That's the bold proclamation made by Shane Etter, primary organizer of the first-ever Boulder Unheard Music/Punk Festival (or BUMPfest). The festival, which takes place Saturday, October 20, in the Boulder Bandshell at Canyon and Broadway, is designed as an antidote to the painfully familiar music that dominates local radio and, to a lesser extent, local stages. None of the ten acts scheduled to perform play anywhere regularly, nor do they have CDs in local record bins. That, Etter insists, is precisely the point.
"I feel that there's a lot of talent in the area that, a lot of time, gets overlooked or is not given a chance because they are small-time or whatever," he says. "Everyone certainly deserves the opportunity to be heard. This is something we've been wanting to do for a long time. We finally got up out of our lazy chairs and did it."
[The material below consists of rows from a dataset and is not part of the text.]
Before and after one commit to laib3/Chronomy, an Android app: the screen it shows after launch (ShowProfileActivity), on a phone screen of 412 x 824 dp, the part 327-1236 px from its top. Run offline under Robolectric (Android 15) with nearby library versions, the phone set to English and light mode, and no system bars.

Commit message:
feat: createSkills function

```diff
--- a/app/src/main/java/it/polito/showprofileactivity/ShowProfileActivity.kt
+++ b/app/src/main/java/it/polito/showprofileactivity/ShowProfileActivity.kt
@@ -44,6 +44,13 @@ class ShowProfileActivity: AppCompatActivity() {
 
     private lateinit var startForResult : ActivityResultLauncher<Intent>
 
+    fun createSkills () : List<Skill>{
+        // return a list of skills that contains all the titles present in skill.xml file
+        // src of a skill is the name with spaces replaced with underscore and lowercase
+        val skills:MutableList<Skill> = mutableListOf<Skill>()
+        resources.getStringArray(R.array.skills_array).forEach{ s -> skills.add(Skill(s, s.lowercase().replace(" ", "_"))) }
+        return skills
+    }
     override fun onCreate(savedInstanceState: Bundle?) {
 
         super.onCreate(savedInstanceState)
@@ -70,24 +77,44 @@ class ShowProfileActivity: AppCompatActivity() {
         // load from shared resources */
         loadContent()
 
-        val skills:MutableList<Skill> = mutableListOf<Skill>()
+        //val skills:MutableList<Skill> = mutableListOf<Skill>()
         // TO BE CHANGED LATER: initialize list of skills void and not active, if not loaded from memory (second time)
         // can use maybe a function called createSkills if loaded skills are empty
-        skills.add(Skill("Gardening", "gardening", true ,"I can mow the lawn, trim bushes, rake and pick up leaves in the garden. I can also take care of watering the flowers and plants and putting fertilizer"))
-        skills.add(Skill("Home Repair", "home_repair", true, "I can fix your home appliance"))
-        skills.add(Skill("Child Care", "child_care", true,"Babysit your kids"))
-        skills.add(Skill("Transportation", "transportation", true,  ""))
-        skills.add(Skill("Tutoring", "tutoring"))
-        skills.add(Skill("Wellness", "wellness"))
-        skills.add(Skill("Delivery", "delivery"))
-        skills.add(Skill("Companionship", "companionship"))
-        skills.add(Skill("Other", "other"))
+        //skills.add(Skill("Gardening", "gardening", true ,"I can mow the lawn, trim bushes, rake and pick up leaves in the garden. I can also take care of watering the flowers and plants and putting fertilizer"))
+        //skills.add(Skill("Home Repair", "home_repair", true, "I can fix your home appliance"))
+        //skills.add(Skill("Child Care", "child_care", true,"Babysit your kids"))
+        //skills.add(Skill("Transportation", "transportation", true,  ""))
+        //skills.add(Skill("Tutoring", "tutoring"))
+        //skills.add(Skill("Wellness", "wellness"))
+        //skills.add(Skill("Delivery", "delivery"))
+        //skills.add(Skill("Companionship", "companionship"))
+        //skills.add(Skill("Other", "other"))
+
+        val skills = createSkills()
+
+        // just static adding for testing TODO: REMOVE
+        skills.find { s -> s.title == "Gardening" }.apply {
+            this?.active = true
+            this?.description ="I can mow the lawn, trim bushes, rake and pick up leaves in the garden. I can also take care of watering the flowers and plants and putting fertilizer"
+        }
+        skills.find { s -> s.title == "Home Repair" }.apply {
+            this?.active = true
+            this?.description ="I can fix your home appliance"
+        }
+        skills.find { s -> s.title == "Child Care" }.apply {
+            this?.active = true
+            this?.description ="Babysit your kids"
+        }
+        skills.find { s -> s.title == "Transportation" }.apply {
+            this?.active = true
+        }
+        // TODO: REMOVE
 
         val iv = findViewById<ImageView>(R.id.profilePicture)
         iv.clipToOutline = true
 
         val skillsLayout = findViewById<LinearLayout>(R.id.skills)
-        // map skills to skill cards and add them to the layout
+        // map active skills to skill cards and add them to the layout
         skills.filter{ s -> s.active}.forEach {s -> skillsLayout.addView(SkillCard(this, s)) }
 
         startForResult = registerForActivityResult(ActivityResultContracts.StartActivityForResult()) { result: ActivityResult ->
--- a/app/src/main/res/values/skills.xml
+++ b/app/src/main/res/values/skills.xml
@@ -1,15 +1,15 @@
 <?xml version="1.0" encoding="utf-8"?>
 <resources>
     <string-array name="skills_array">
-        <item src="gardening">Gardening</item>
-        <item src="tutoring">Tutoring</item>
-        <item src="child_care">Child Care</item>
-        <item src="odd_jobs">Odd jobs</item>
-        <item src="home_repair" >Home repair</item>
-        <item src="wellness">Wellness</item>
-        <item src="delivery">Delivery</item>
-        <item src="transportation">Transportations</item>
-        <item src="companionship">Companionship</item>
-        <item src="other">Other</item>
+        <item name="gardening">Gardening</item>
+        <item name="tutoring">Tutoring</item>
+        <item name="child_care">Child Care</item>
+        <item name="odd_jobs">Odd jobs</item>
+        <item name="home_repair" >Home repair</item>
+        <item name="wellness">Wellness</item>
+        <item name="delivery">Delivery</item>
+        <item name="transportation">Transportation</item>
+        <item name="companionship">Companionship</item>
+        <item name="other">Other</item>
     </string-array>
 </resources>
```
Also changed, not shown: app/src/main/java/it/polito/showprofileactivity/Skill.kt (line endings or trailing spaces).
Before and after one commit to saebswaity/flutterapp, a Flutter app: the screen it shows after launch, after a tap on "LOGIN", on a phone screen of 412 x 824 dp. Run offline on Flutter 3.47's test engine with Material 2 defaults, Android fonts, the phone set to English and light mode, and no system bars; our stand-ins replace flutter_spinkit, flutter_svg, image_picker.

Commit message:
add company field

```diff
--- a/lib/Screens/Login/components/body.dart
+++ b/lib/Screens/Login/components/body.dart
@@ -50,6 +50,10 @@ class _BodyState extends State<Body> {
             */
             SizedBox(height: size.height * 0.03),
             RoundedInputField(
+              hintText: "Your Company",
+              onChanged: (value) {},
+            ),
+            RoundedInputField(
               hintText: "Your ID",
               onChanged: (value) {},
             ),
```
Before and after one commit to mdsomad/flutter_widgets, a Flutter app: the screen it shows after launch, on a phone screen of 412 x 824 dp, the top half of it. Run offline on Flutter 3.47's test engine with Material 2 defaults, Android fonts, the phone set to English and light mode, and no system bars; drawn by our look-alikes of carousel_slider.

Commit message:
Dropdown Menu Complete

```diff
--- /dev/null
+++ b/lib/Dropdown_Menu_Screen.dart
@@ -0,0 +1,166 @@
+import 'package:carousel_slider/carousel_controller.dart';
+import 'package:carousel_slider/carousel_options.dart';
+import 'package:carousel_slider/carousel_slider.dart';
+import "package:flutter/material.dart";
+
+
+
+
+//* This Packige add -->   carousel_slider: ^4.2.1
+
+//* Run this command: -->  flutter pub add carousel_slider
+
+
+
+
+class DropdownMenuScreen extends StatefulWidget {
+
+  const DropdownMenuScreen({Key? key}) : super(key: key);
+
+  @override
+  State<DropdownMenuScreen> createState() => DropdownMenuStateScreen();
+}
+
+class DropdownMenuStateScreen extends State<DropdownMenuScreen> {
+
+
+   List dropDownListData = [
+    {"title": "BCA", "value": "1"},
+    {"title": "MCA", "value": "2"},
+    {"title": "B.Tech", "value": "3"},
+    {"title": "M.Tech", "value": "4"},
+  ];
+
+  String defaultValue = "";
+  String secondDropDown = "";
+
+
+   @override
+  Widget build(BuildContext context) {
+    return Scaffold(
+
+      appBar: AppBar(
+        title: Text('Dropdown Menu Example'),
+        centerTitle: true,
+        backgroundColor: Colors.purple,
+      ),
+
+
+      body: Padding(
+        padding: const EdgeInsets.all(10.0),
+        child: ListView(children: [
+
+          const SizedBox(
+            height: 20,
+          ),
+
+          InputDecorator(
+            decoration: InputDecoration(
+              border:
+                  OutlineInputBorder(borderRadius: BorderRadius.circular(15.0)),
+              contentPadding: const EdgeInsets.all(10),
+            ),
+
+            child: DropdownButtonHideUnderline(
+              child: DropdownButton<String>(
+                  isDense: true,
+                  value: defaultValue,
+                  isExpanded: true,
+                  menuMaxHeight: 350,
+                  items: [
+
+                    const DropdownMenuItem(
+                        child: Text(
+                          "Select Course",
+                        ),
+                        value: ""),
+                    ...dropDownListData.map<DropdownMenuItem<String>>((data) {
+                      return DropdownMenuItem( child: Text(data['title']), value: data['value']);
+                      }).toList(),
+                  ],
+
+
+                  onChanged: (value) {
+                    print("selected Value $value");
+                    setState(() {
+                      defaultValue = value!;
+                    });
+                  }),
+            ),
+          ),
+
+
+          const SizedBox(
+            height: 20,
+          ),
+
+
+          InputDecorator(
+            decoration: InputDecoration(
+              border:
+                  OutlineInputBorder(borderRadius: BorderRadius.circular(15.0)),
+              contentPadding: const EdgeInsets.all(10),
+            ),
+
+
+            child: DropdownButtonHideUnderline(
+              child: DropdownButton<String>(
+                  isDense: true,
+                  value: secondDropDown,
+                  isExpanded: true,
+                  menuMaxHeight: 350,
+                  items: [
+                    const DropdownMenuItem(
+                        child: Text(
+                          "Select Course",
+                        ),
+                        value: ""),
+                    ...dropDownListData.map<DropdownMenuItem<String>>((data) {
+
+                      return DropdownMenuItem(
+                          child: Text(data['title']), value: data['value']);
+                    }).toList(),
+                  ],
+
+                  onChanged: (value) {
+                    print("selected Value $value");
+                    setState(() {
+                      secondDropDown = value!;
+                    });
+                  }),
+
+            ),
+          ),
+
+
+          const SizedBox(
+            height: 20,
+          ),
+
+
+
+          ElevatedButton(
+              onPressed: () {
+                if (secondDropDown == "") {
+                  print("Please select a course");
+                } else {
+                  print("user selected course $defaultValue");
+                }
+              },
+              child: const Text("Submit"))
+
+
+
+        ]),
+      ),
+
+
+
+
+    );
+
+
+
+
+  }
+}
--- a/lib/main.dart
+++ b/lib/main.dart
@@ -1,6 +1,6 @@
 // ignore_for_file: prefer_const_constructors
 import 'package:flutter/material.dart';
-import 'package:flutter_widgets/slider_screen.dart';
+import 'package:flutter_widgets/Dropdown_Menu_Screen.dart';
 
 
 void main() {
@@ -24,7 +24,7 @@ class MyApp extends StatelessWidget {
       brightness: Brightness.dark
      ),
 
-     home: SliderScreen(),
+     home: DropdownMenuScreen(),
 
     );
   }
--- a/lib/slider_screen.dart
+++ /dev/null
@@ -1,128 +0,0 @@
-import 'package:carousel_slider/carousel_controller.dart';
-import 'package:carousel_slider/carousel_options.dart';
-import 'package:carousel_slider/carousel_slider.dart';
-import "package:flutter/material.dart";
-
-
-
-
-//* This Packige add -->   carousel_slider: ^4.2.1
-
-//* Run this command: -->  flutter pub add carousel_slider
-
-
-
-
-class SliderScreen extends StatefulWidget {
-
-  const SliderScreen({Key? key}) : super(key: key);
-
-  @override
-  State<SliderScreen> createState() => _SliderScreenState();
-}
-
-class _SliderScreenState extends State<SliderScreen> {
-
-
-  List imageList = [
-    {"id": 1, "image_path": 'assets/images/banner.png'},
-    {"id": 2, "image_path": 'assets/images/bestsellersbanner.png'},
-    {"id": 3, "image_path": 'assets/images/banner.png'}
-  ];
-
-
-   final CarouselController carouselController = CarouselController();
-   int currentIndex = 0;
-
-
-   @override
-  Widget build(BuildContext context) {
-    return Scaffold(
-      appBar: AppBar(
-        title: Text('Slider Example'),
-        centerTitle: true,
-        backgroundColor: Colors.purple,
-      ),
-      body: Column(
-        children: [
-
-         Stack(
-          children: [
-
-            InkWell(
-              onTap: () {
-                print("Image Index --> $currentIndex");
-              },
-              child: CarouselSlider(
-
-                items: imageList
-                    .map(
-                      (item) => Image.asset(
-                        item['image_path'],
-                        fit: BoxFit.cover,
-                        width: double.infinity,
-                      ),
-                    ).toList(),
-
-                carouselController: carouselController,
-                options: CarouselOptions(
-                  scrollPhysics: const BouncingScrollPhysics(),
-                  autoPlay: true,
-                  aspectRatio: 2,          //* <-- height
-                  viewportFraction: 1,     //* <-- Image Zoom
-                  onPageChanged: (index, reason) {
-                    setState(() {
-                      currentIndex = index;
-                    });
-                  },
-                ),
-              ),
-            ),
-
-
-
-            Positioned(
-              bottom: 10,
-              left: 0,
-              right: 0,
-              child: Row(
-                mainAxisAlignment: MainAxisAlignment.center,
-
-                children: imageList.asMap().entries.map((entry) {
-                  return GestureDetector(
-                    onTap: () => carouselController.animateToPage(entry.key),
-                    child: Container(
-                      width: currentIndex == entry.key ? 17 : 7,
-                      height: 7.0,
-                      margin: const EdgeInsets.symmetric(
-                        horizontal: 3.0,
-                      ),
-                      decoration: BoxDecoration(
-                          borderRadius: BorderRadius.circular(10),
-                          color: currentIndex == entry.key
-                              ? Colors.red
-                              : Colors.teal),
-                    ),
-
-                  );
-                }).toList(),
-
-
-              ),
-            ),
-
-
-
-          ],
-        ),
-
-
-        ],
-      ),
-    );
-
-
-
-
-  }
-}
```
Although BUMPfest's very name emphasizes punk, the lineup's diversity suggests that the term is interpreted rather loosely. While the politically charged Raised Under Reagan and Greeley's "drunk punks" Liverneck Never(who open the program at noon) offer some of the usual bombast that makes punk so darned much fun, the maneuvers of Bomb Congress might induce squirms in the liberty-spiked kids at the 15th Street Tavern: The band fuses electronica with punk songwriting to create "big-beat punk." Other music -- including that of the Echo, Dysarranged, This Film, Project 12:01, Burn 32 and Reverb & Verse-- ranges from power pop to modern rock, emo, goth and hip-hop. Etter has his multi-dexterous fingers in three of the ten bumpin' bands: Reverb & Verse, Bomb Congress and e-Lab, an experimental electronica project.
One of the bonuses of shows this diverse is that there's a good chance you're going to hear something you like. There's also something intrinsically appealing about a mini-festival that operates solely on the premise that music doesn't have to be familiar to be appreciated: Etter believes that listeners will find that the journey into the unknown is worth taking. And he's right.
Nika Garcia is an artist who, in her own way, proves Etter's point. While the young jazz vocalist is not as well known as some of her songbird peers on the Boulder music scene, her debut CD, Bring It On, is a sparkling discovery. The album sees official release on Friday, October 19, at Boulder's Trilogy Lounge & Wine Bar. Bolstered by appearances from local lights including Ron Miles, Christian Teele and Erik Deutsch (as well as a cameo from the oft-hilarious Dan Bern), Bring It On draws on Garcia's unusual roots (her background includes Mexican, Spanish and Russian-Jewish ancestors) without overextending them. She's sensual, playful, and something of a firecracker.